Content starts

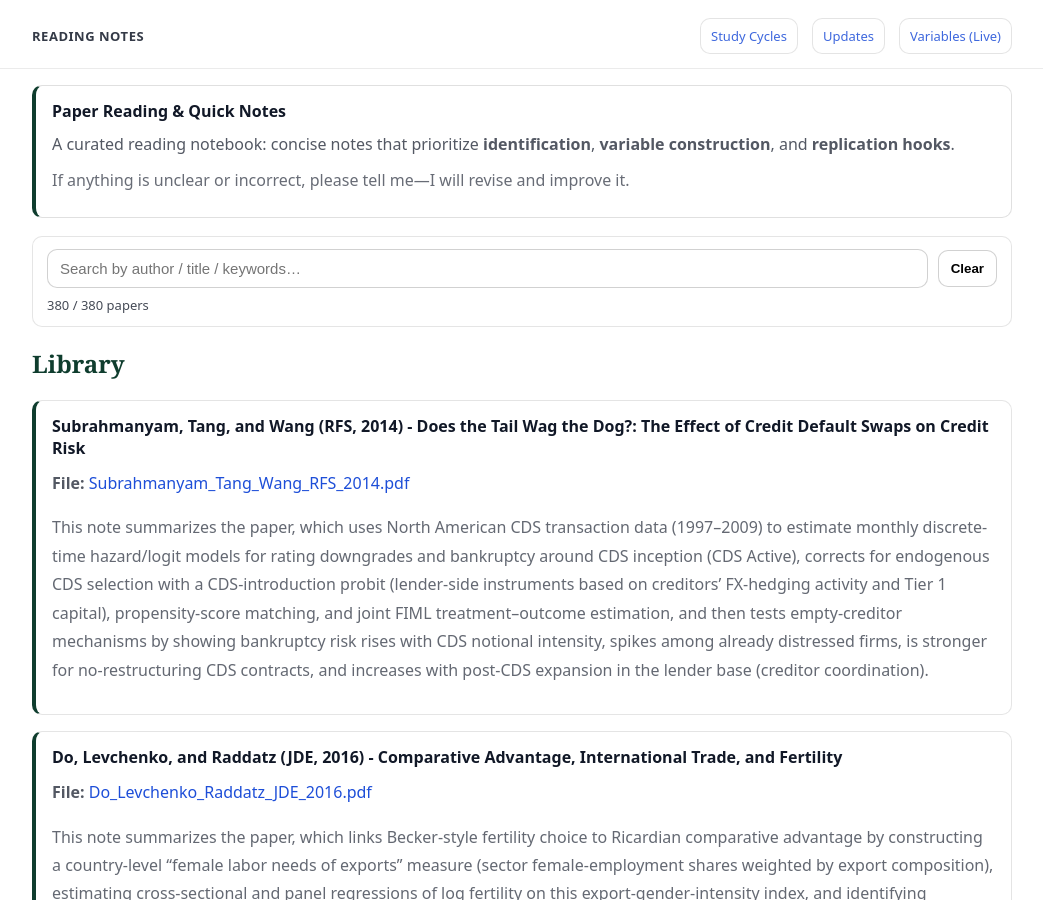
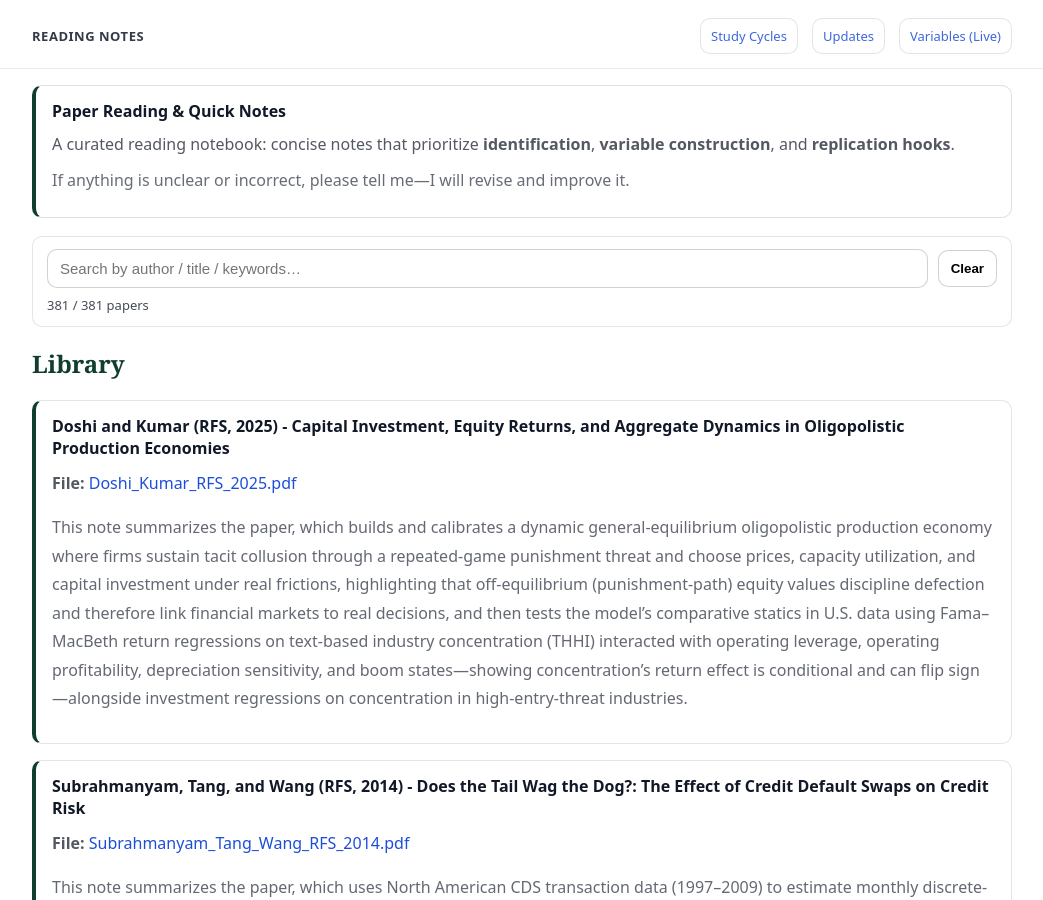
Before and after one commit to yaxinzn/study-archive, a Jekyll site: the page built from reading/index.md, in a window 1280 px wide and 900 px high. Shown: the whole window, without its empty margins (118-1161 px from the left). Built offline with Jekyll 4.4.1, drawn with Linux system fonts in a browser that asks for light colours.

Commit message:
Reading: add/update Doshi_Kumar_RFS_2025.pdf

```diff
--- a/_data/reading.yml
+++ b/_data/reading.yml
@@ -1,3 +1,7 @@
+- title: "Doshi and Kumar (RFS, 2025) - Capital Investment, Equity Returns, and Aggregate Dynamics in Oligopolistic Production Economies"
+  file: "Doshi_Kumar_RFS_2025.pdf"
+  desc: "This note summarizes the paper, which builds and calibrates a dynamic general-equilibrium oligopolistic production economy where firms sustain tacit collusion through a repeated-game punishment threat and choose prices, capacity utilization, and capital investment under real frictions, highlighting that off-equilibrium (punishment-path) equity values discipline defection and therefore link financial markets to real decisions, and then tests the model’s comparative statics in U.S. data using Fama–MacBeth return regressions on text-based industry concentration (THHI) interacted with operating leverage, operating profitability, depreciation sensitivity, and boom states—showing concentration’s return effect is conditional and can flip sign—alongside investment regressions on concentration in high-entry-threat industries."
+
 - title: "Subrahmanyam, Tang, and Wang (RFS, 2014) - Does the Tail Wag the Dog?: The Effect of Credit Default Swaps on Credit Risk"
   file: "Subrahmanyam_Tang_Wang_RFS_2014.pdf"
   desc: "This note summarizes the paper, which uses North American CDS transaction data (1997–2009) to estimate monthly discrete-time hazard/logit models for rating downgrades and bankruptcy around CDS inception (CDS Active), corrects for endogenous CDS selection with a CDS-introduction probit (lender-side instruments based on creditors’ FX-hedging activity and Tier 1 capital), propensity-score matching, and joint FIML treatment–outcome estimation, and then tests empty-creditor mechanisms by showing bankruptcy risk rises with CDS notional intensity, spikes among already distressed firms, is stronger for no-restructuring CDS contracts, and increases with post-CDS expansion in the lender base (creditor coordination)."
```
Also changed, not shown: 1 other file.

Content ends

- _ABOUT THIS TASK_
Reproduce every entry word for word, but omit the pictures.

- _OUTPUT OF THE TASK_
Before and after one commit to yaxinzn/study-archive, a Jekyll site: the page built from reading/index.md, in a window 1280 px wide and 900 px high. Shown: the whole window, without its empty margins (118-1161 px from the left). Built offline with Jekyll 4.4.1, drawn with Linux system fonts in a browser that asks for light colours.

Commit message:
Reading: add/update Doshi_Kumar_RFS_2025.pdf

```diff
--- a/_data/reading.yml
+++ b/_data/reading.yml
@@ -1,3 +1,7 @@
+- title: "Doshi and Kumar (RFS, 2025) - Capital Investment, Equity Returns, and Aggregate Dynamics in Oligopolistic Production Economies"
+  file: "Doshi_Kumar_RFS_2025.pdf"
+  desc: "This note summarizes the paper, which builds and calibrates a dynamic general-equilibrium oligopolistic production economy where firms sustain tacit collusion through a repeated-game punishment threat and choose prices, capacity utilization, and capital investment under real frictions, highlighting that off-equilibrium (punishment-path) equity values discipline defection and therefore link financial markets to real decisions, and then tests the model’s comparative statics in U.S. data using Fama–MacBeth return regressions on text-based industry concentration (THHI) interacted with operating leverage, operating profitability, depreciation sensitivity, and boom states—showing concentration’s return effect is conditional and can flip sign—alongside investment regressions on concentration in high-entry-threat industries."
+
 - title: "Subrahmanyam, Tang, and Wang (RFS, 2014) - Does the Tail Wag the Dog?: The Effect of Credit Default Swaps on Credit Risk"
   file: "Subrahmanyam_Tang_Wang_RFS_2014.pdf"
   desc: "This note summarizes the paper, which uses North American CDS transaction data (1997–2009) to estimate monthly discrete-time hazard/logit models for rating downgrades and bankruptcy around CDS inception (CDS Active), corrects for endogenous CDS selection with a CDS-introduction probit (lender-side instruments based on creditors’ FX-hedging activity and Tier 1 capital), propensity-score matching, and joint FIML treatment–outcome estimation, and then tests empty-creditor mechanisms by showing bankruptcy risk rises with CDS notional intensity, spikes among already distressed firms, is stronger for no-restructuring CDS contracts, and increases with post-CDS expansion in the lender base (creditor coordination)."
```
Also changed, not shown: 1 other file.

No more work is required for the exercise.